When Three Mile Island's 819-megawatt unit closed in 2019, Exelon said it had reliably powered 830,000 homes and businesses during the years the reactor operated. The rapid growth of Pennsylvania's natural gas industry simply made it too difficult for the plant to compete on price. Lack of private investment and limited government incentives have made it difficult for utility companies and policymakers to accelerate the growth of nuclear power.

"The problem Three Mile Island had prior to shutting is it just could not sell its energy on the market," Epstein said.

A possible restart at Three Mile Island could seek to follow a blueprint set in Michigan. In March, the Department of Energy awarded a $1.5 billion conditional loan to reopen the Palisades plant. The United States has yet to reopen a nuclear power plant that previously shut down.

"There might be a federal window where there are resources available to assist in the restart of Three Mile Island if that's that the direction that Constellation goes in," Quigley said.

Last week, Pennsylvania lawmakers relaunched the bipartisan Nuclear Energy Caucus to examine the state's goals for its reactors after the setbacks the industry faced in the last decade. 

"It's early in the game, but there's a lot of talk in Harrisburg about nuclear energy," Quigley said. "It looks like some of the stars are aligning."

There are significant hurdles to restarting the unit at Three Mile Island. The clean-up of the unit that melted down decades ago is expected to continue through 2078. That unit is owned separately from Constellation and relies on a trust fund to remediate the facility.

"The plant is highly radioactive. The radiation is ensconced into the buildings themselves," Epstein said. "You need to have a destructive decommissioning. The fuel, for the most part, is now in Idaho, but the fuel that's left is a really dangerous particulate form. ... That plant is right next to (the one) they want to reopen. That's never been done. You have one plant in the process of an aggressive decommissioning and another in safe storage."

Quigley agreed that there are major dilemmas facing any effort to restart Three Mile Island.

"It's going to be a complicated project if it's undertaken because of the existing material that's got to be disposed of," he said. "That is going to impact the feasibility in all senses of the word — political, economic, technologic. That is an issue, and it is a much tougher nut to crack, as I understand it, than the Palisades plant in Michigan."

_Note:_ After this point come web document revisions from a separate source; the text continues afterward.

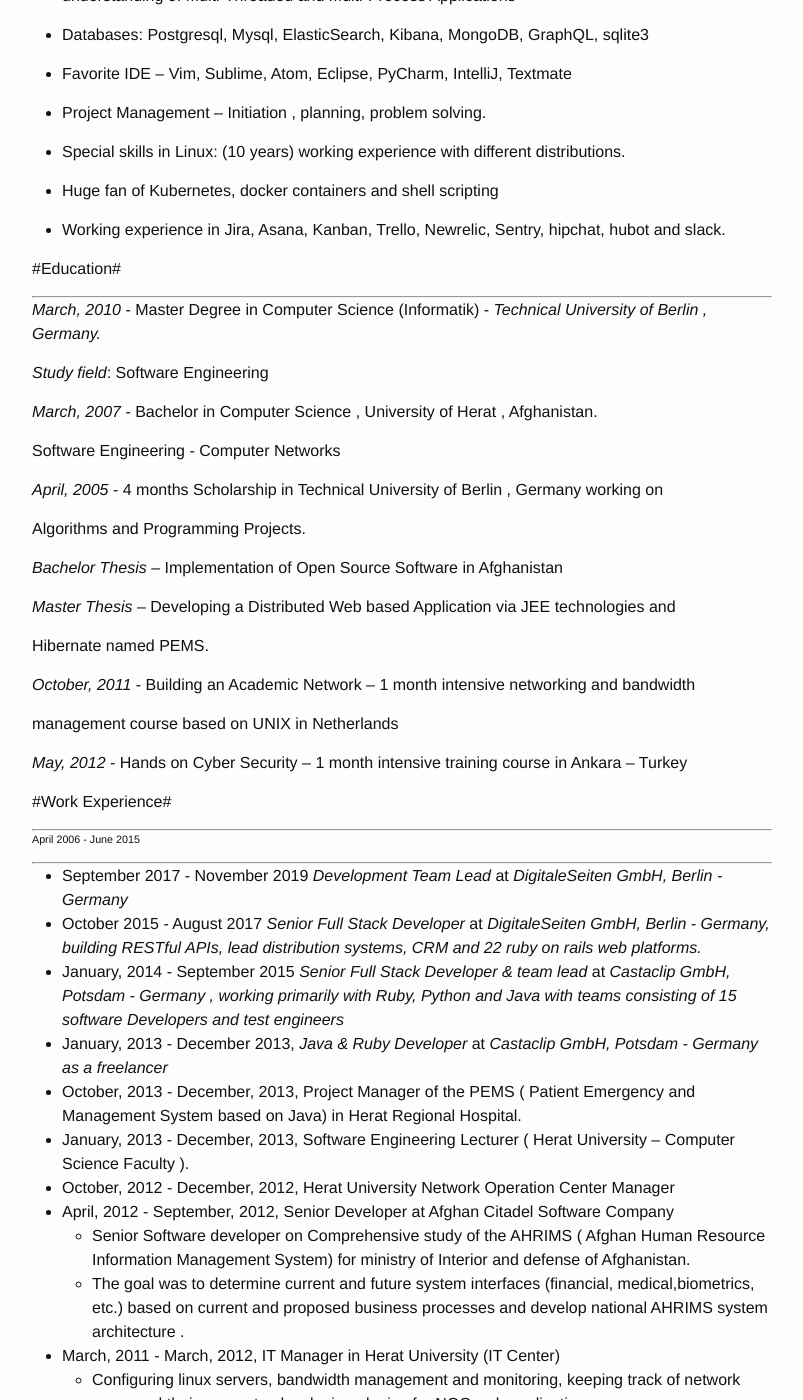
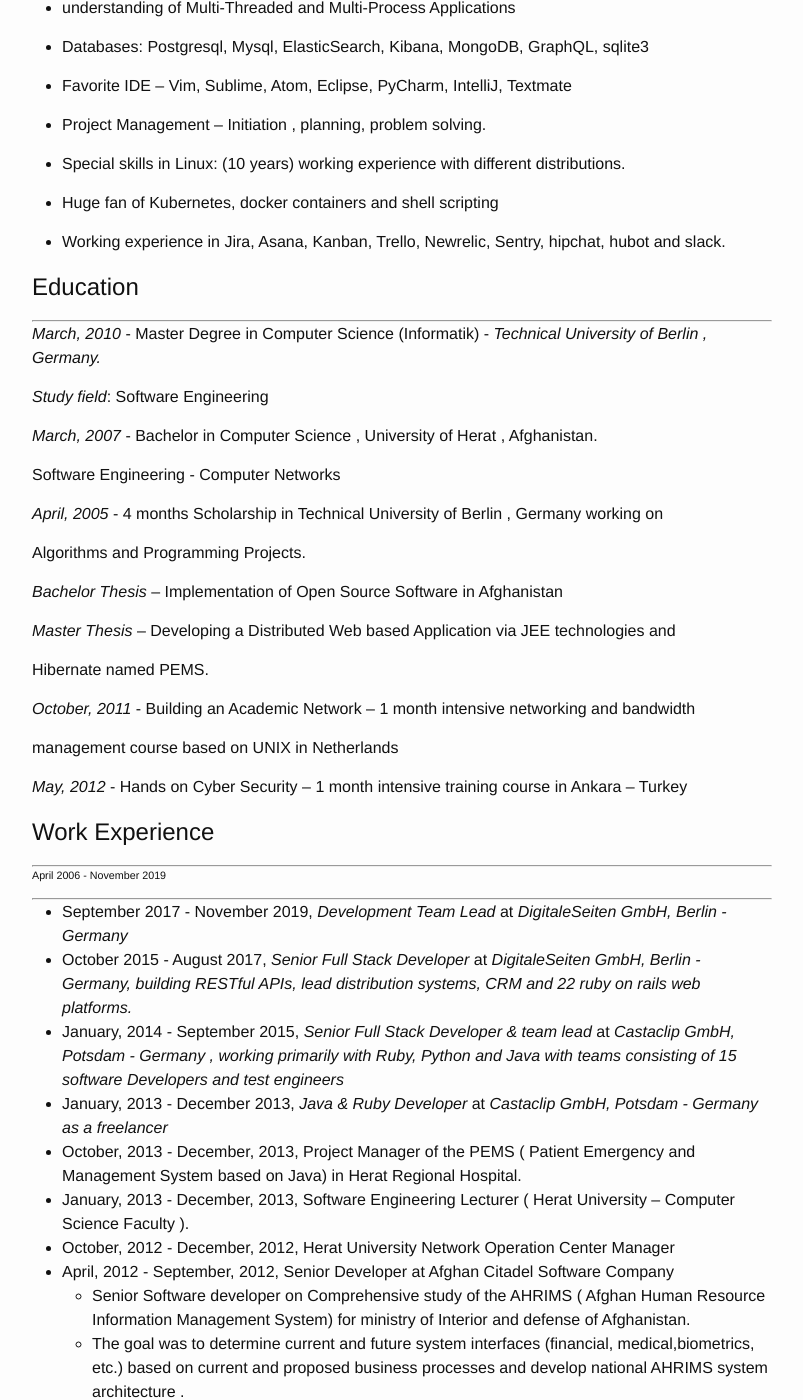
Before and after one commit to tokhi/tokhi.github.io, a Jekyll site: the page built from 2015-02-28-detials.markdown, in a window 1280 px wide and 1400 px high, scrolled down 740 px. Shown: the whole window, without its empty margins (238-1041 px from the left). Built offline with Jekyll 4.4.1, drawn with Linux system fonts in a browser that asks for light colours; nearby versions of some CDN libraries; some of the changed text lies outside the part shown.

Commit message:
Update 2015-02-28-detials.markdown

```diff
--- a/2015-02-28-detials.markdown
+++ b/2015-02-28-detials.markdown
@@ -20,14 +20,14 @@
 
 
 
-# Summary#
+# Summary
 
 <hr>
 Highly competent Full Stack Developer with 10 years’ development experience across a variety of platforms. I have worked on numerous projects from concept to completion. A specialist in ruby (ruby on rails framework), Java and Python, I take pride in coding to consistently high standards and regularly refresh my skills to ensure I keep up with ongoing developments.
 <br>
 
 
-#Professional Skills#
+# Professional Skills
 
 <hr>
 
@@ -52,7 +52,7 @@
 
 * Working experience in Jira, Asana, Kanban, Trello, Newrelic, Sentry, hipchat, hubot and slack.
 
-#Education#
+# Education
 <hr>
 
 <em>March, 2010</em> - Master Degree in Computer Science (Informatik) - _Technical University of Berlin , Germany._
@@ -79,13 +79,13 @@
 
 <em>May, 2012</em> - Hands on Cyber Security – 1 month intensive training course in Ankara – Turkey
 
-#Work Experience#
+# Work Experience
 <hr>
-###### April 2006 - June 2015 ######
+###### April 2006 - November 2019 ######
 <hr>
-* September 2017 - November 2019 _Development Team Lead_ at <em>DigitaleSeiten GmbH, Berlin - Germany<em>
-* October 2015 - August 2017 _Senior Full Stack Developer_ at <em>DigitaleSeiten GmbH, Berlin - Germany<em>, building RESTful APIs, lead distribution systems, CRM and 22 ruby on rails web platforms.
-* January, 2014 - September 2015 _Senior Full Stack Developer & team lead_ at <em>Castaclip GmbH, Potsdam - Germany<em> , working primarily with Ruby, Python and Java with teams consisting of 15 software Developers and test engineers
+* September 2017 - November 2019, _Development Team Lead_ at <em>DigitaleSeiten GmbH, Berlin - Germany<em>
+* October 2015 - August 2017, _Senior Full Stack Developer_ at <em>DigitaleSeiten GmbH, Berlin - Germany<em>, building RESTful APIs, lead distribution systems, CRM and 22 ruby on rails web platforms.
+* January, 2014 - September 2015, _Senior Full Stack Developer & team lead_ at <em>Castaclip GmbH, Potsdam - Germany<em> , working primarily with Ruby, Python and Java with teams consisting of 15 software Developers and test engineers
 * January, 2013 - December 2013, _Java & Ruby Developer_ at <em>Castaclip GmbH, Potsdam - Germany<em> as a freelancer
 * October, 2013 - December, 2013, Project Manager of the PEMS ( Patient Emergency and Management System based on Java) in Herat Regional Hospital.
 * January, 2013 - December, 2013,  Software Engineering Lecturer ( Herat University – Computer Science Faculty ).
@@ -111,14 +111,14 @@
   * processing requests for development of new databases or major changes to the existing
   * Working closely with short-term consultants to troubleshoot, design and develop
 
-#Honors#
+# Honors
 <hr>
 
 * Scholarship from Technical University of Berlin for Master Degree studies in Computer Science
 * Scholarship from Technical University of Berlin for Bachelor Studies
 * Scholarship from Technical University of Berlin for Bachelor Studies
 
-#Language#
+# Language
 <hr>
 * English – excellent
 * German - Good
```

The lasting memory of the crisis at Three Mile Island means any future project will need to contend with its history. For decades, federal regulators and the nuclear industry have maintained that the partial meltdown did not release enough radiation to cause increased rates of cancer among workers and community members, although some long-term studies in Dauphin County have suggested otherwise over the years.

The Biden administration's willingness to fund the project in Michigan could be a signal to nuclear advocates in Pennsylvania that national politics could determine the future of Three Mile Island, depending on the outcome of November's presidential election.

"There's certainly concern that the incentives and support that are available today might not survive after January," Quigley said. "There's some urgency from that standpoint. Clearly, restarting a mothballed plant is going to be an expensive proposition, and I'm sure that Constellation has its eye on what kinds of incentives might be available."

Epstein said nuclear energy will undoubtedly be part of the mix in Pennsylvania moving forward but cautioned that lawmakers take a wider view about the future.

"You have to recognize that nuclear is going to be part of the portfolio," he said. "There's five plants. An energy portfolio, in order to be sustainable, cannot be exclusionary. The key word here is diversity. You don't want to pick and choose an energy source and then be hostage to the whims of the marketplace."